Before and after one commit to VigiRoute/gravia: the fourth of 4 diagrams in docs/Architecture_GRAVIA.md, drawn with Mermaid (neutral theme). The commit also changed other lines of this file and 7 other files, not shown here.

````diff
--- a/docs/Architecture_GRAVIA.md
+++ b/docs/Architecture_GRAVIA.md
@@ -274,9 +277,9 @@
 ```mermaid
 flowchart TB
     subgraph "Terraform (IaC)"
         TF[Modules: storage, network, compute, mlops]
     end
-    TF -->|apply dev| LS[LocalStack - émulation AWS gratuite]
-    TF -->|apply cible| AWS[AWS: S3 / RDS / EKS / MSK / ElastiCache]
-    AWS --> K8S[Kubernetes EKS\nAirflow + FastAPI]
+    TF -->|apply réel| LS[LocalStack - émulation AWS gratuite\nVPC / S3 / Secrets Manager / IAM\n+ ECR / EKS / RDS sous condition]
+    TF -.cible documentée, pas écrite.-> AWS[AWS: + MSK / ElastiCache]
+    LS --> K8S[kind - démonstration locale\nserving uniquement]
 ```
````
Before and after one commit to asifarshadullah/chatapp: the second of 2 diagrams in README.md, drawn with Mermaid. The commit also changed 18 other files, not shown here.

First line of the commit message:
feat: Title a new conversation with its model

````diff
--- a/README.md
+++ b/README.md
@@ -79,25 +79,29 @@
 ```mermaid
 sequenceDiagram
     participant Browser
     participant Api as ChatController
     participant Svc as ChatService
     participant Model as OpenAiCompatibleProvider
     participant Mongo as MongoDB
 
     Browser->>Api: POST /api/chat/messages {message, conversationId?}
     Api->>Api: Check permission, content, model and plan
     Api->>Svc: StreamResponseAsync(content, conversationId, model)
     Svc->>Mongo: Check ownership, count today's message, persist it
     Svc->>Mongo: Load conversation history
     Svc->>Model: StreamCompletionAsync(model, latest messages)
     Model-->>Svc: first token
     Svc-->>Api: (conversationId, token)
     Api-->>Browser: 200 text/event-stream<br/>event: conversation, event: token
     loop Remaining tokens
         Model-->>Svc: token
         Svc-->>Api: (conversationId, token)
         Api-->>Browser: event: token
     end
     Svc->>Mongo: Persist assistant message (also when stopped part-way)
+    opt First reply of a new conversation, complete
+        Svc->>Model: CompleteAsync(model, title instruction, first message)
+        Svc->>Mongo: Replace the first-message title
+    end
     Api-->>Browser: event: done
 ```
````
════
(What to do): Repeat the lines above, from the one containing "participant Mongo as MongoDB" to the final line, word for word and with nothing else.

(Exercise response):
     participant Mongo as MongoDB
 
     Browser->>Api: POST /api/chat/messages {message, conversationId?}
     Api->>Api: Check permission, content, model and plan
     Api->>Svc: StreamResponseAsync(content, conversationId, model)
     Svc->>Mongo: Check ownership, count today's message, persist it
     Svc->>Mongo: Load conversation history
     Svc->>Model: StreamCompletionAsync(model, latest messages)
     Model-->>Svc: first token
     Svc-->>Api: (conversationId, token)
     Api-->>Browser: 200 text/event-stream<br/>event: conversation, event: token
     loop Remaining tokens
         Model-->>Svc: token
         Svc-->>Api: (conversationId, token)
         Api-->>Browser: event: token
     end
     Svc->>Mongo: Persist assistant message (also when stopped part-way)
+    opt First reply of a new conversation, complete
+        Svc->>Model: CompleteAsync(model, title instruction, first message)
+        Svc->>Mongo: Replace the first-message title
+    end
     Api-->>Browser: event: done
 ```
````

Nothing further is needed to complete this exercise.